This course provided the opportunity to see a side of college education I had not seen before.  I hold a bachelor and a master’s degree from military universities [in technical fields] …so, participating in a class taught at a Selective Liberal Arts College was a brand new experience and took me out of my element in a good way.  Furthermore, I was continuously impressed with the caliber of the Dickinson students.  I did not realize undergraduate students could be so smart–I certainly was not that smart when I graduated college.  This experience left me feeling that the future of our country is in great hands.

On days when I wore civilian clothes I blended in and had to shift past people on the sidewalk walking toward me, as on any busy sidewalk.  On days when I was in uniform it was as if I had a three foot force shield around me, with students moving aside far before they reached me and almost never making eye contact.  ….  I was the same person in the same place, but having that uniform on triggered a physical separation.

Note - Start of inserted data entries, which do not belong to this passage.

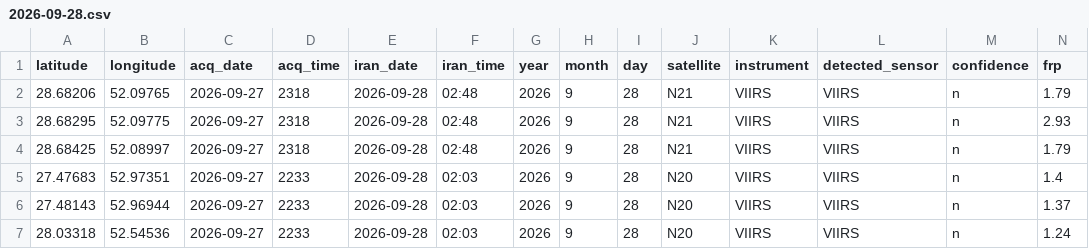
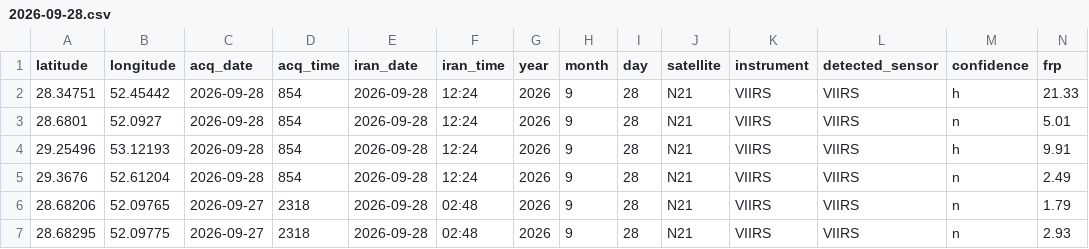
Before and after one commit to hashempoorsadegh214-prog/FARS-FIRE-SENTINEL, a CSV file: archive/2026-09-28.csv, drawn as a sheet; only a part is shown; the shorter side is filled out with more unchanged rows; rows hold the shown columns only; the diff names each change by its address in the sheet, - before the commit and + after, or states it on an @@ line.

```diff
--- a/archive/2026-09-28.csv
+++ b/archive/2026-09-28.csv
+row 2: 28.34751 | 52.45442 | 2026-09-28 | 854 | 2026-09-28 | 12:24 | 2026 | 9 | 28 | N21 | VIIRS | VIIRS | h | 21.33
+row 3: 28.6801 | 52.0927 | 2026-09-28 | 854 | 2026-09-28 | 12:24 | 2026 | 9 | 28 | N21 | VIIRS | VIIRS | n | 5.01
+row 4: 29.25496 | 53.12193 | 2026-09-28 | 854 | 2026-09-28 | 12:24 | 2026 | 9 | 28 | N21 | VIIRS | VIIRS | h | 9.91
+row 5: 29.3676 | 52.61204 | 2026-09-28 | 854 | 2026-09-28 | 12:24 | 2026 | 9 | 28 | N21 | VIIRS | VIIRS | n | 2.49
```
Also changed, not shown: fires.csv, 2 other files.
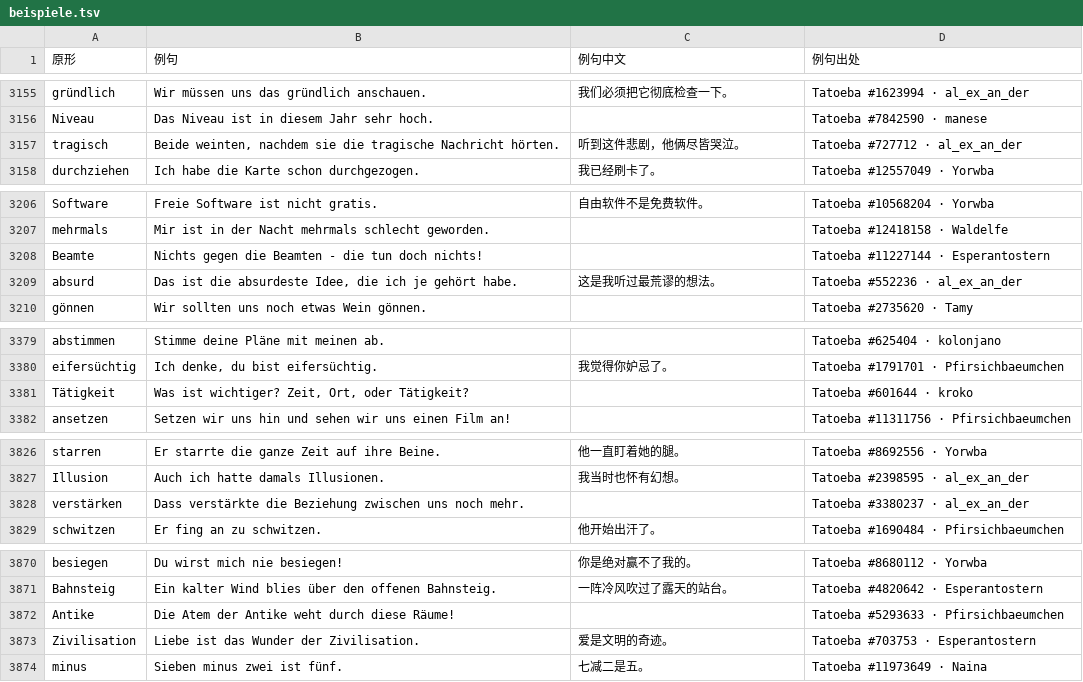
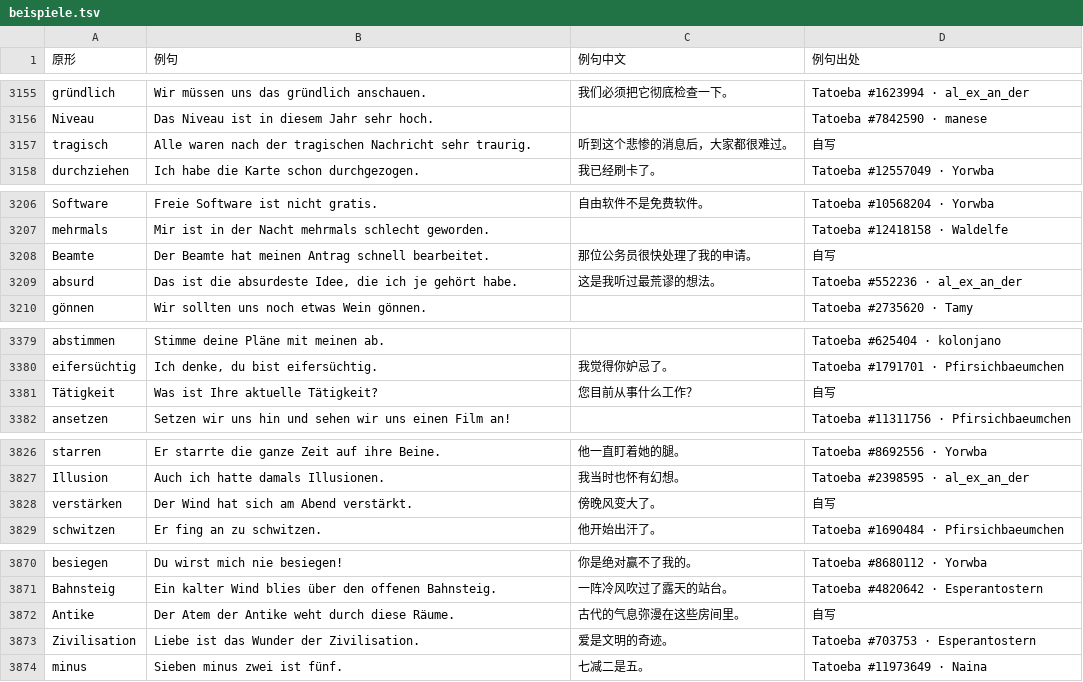
Before and after one commit to Laurence1997/wortklinge, a TSV file: data/wortschatz/beispiele.tsv, drawn as a sheet; only a part is shown, gaps mark what is left out; the diff covers the shown part only.

```diff
--- a/data/wortschatz/beispiele.tsv
+++ b/data/wortschatz/beispiele.tsv
@@ -3156,3 +3156,3 @@ gründlich	Wir müssen uns das gründlich anschauen.	我们必须把它彻底检
 Niveau	Das Niveau ist in diesem Jahr sehr hoch.		Tatoeba #7842590 · manese
-tragisch	Beide weinten, nachdem sie die tragische Nachricht hörten.	听到这件悲剧，他俩尽皆哭泣。	Tatoeba #727712 · al_ex_an_der
+tragisch	Alle waren nach der tragischen Nachricht sehr traurig.	听到这个悲惨的消息后，大家都很难过。	自写
 durchziehen	Ich habe die Karte schon durchgezogen.	我已经刷卡了。	Tatoeba #12557049 · Yorwba
@@ -3207,3 +3207,3 @@ Software	Freie Software ist nicht gratis.	自由软件不是免费软件。	Tato
 mehrmals	Mir ist in der Nacht mehrmals schlecht geworden.		Tatoeba #12418158 · Waldelfe
-Beamte	Nichts gegen die Beamten - die tun doch nichts!		Tatoeba #11227144 · Esperantostern
+Beamte	Der Beamte hat meinen Antrag schnell bearbeitet.	那位公务员很快处理了我的申请。	自写
 absurd	Das ist die absurdeste Idee, die ich je gehört habe.	这是我听过最荒谬的想法。	Tatoeba #552236 · al_ex_an_der
@@ -3380,3 +3380,3 @@ abstimmen	Stimme deine Pläne mit meinen ab.		Tatoeba #625404 · kolonjano
 eifersüchtig	Ich denke, du bist eifersüchtig.	我觉得你妒忌了。	Tatoeba #1791701 · Pfirsichbaeumchen
-Tätigkeit	Was ist wichtiger? Zeit, Ort, oder Tätigkeit?		Tatoeba #601644 · kroko
+Tätigkeit	Was ist Ihre aktuelle Tätigkeit?	您目前从事什么工作？	自写
 ansetzen	Setzen wir uns hin und sehen wir uns einen Film an!		Tatoeba #11311756 · Pfirsichbaeumchen
@@ -3827,3 +3827,3 @@ starren	Er starrte die ganze Zeit auf ihre Beine.	他一直盯着她的腿。	Ta
 Illusion	Auch ich hatte damals Illusionen.	我当时也怀有幻想。	Tatoeba #2398595 · al_ex_an_der
-verstärken	Dass verstärkte die Beziehung zwischen uns noch mehr.		Tatoeba #3380237 · al_ex_an_der
+verstärken	Der Wind hat sich am Abend verstärkt.	傍晚风变大了。	自写
 schwitzen	Er fing an zu schwitzen.	他开始出汗了。	Tatoeba #1690484 · Pfirsichbaeumchen
@@ -3871,3 +3871,3 @@ besiegen	Du wirst mich nie besiegen!	你是绝对赢不了我的。	Tatoeba #868
 Bahnsteig	Ein kalter Wind blies über den offenen Bahnsteig.	一阵冷风吹过了露天的站台。	Tatoeba #4820642 · Esperantostern
-Antike	Die Atem der Antike weht durch diese Räume!		Tatoeba #5293633 · Pfirsichbaeumchen
+Antike	Der Atem der Antike weht durch diese Räume.	古代的气息弥漫在这些房间里。	自写
 Zivilisation	Liebe ist das Wunder der Zivilisation.	爱是文明的奇迹。	Tatoeba #703753 · Esperantostern
```
Also changed, not shown: 25 edited cells elsewhere in this file, 1 other file.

One thing that was interesting to observe both in my AWC classmates and in myself, was that even when the class material regarding the battles and wounds and suffering of WWI became very graphic at times, the AWC students were very careful not to open their own Pandora’s box very wide to the students.  I do not know if it was because of the age difference, under which many of the LTCs and COLs have children the age of the Dickinson students, or just a part of the civil-military divide, but the class never went down the path of delving into the graphic horrors of Iraq and Afghanistan the way we explored the graphic horrors of WWI.  There was a cultural self-censorship present, which is always present when soldiers are discussing their wartime experiences with civilians,

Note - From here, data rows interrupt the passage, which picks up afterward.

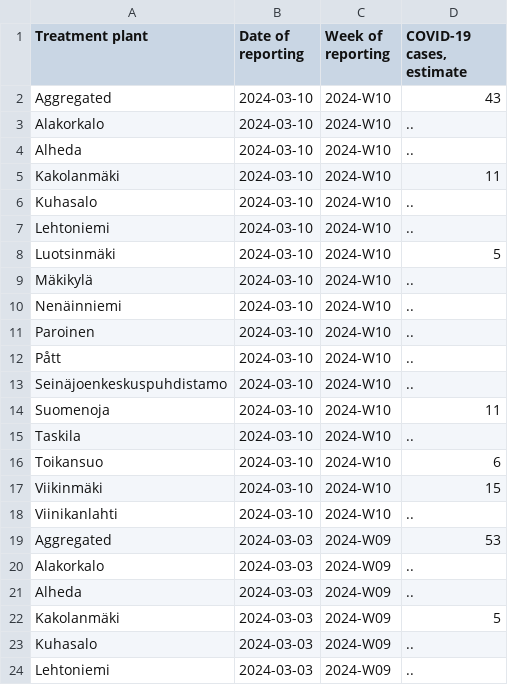
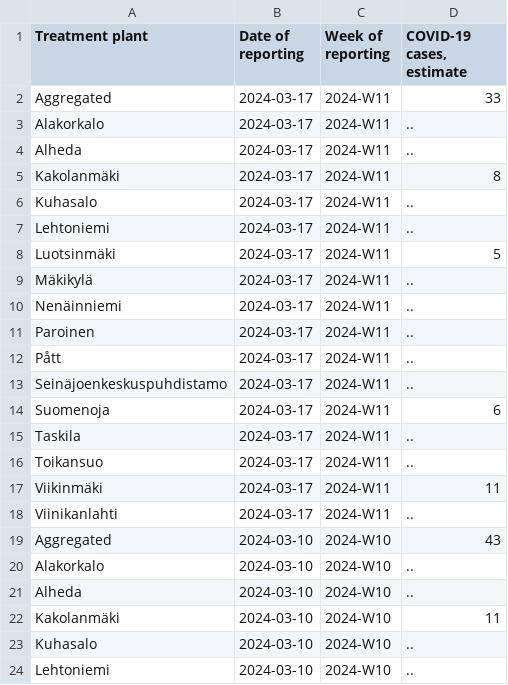
Before and after one commit to necsi/WHN-Wastewater-Data, a CSV file: data/Finland/FinlandEstimCasesSewersheds.csv, drawn as a sheet; only a part is shown; the shorter side is filled out with more unchanged rows; the diff names each change by its address in the sheet, - before the commit and + after, or states it on an @@ line.

```diff
--- a/data/Finland/FinlandEstimCasesSewersheds.csv
+++ b/data/Finland/FinlandEstimCasesSewersheds.csv
+row 2: Aggregated | 2024-03-17 | 2024-W11 | 33
+row 3: Alakorkalo | 2024-03-17 | 2024-W11 | ..
+row 4: Alheda | 2024-03-17 | 2024-W11 | ..
+row 5: Kakolanmäki | 2024-03-17 | 2024-W11 | 8
+row 6: Kuhasalo | 2024-03-17 | 2024-W11 | ..
+row 7: Lehtoniemi | 2024-03-17 | 2024-W11 | ..
+row 8: Luotsinmäki | 2024-03-17 | 2024-W11 | 5
+row 9: Mäkikylä | 2024-03-17 | 2024-W11 | ..
+row 10: Nenäinniemi | 2024-03-17 | 2024-W11 | ..
+row 11: Paroinen | 2024-03-17 | 2024-W11 | ..
+row 12: Pått | 2024-03-17 | 2024-W11 | ..
+row 13: Seinäjoenkeskuspuhdistamo | 2024-03-17 | 2024-W11 | ..
+row 14: Suomenoja | 2024-03-17 | 2024-W11 | 6
+row 15: Taskila | 2024-03-17 | 2024-W11 | ..
+row 16: Toikansuo | 2024-03-17 | 2024-W11 | ..
+row 17: Viikinmäki | 2024-03-17 | 2024-W11 | 11
+row 18: Viinikanlahti | 2024-03-17 | 2024-W11 | ..
```
Also changed, not shown: data/Finland/fi_wastewater_data.csv.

For much of my twenty-three year career in the Army, I have not spent much time considering how civilians view my service. Like most officers who believe in selfless service, I have been content on making my contributions without seeking any significant personal recognition. I believe that my colleagues from the Army War College have behaved similarly throughout their careers. It certainly has been easier to continue to focus on the aspects of our jobs within the military community without having seeking engagement with the civilian populace. This has not necessarily been a conscious decision; military basing often provides a physical barrier to routine engagement with the public while the military community oftentimes engages more easily with others from within the same circles. The result, as identified early in this class is that even the civilian community right outside of military installations often does not have a clear view of the multiple facets of military service. Due to the interactions of the course, I now am more aware of the civilian community’s fundamental lack of understanding of the differences of a military life created through lack of exposure to members of the military and I have developed methods that I can use to help close this gap in the future.

You can read Tony Moore’s article about the course here.

At a panel convened at the Midwest Political Science Association annual meeting in Chicago in spring 2015, cadets and students who participated in the Syria crisis simulation in 2014 and Ukraine crisis simulation in 2015 reflected on their experiences in the simulations, and more broadly on lessons learned from the Mellon Foundation Project. Watch the video below to hear their presentation and the question and answer session that followed.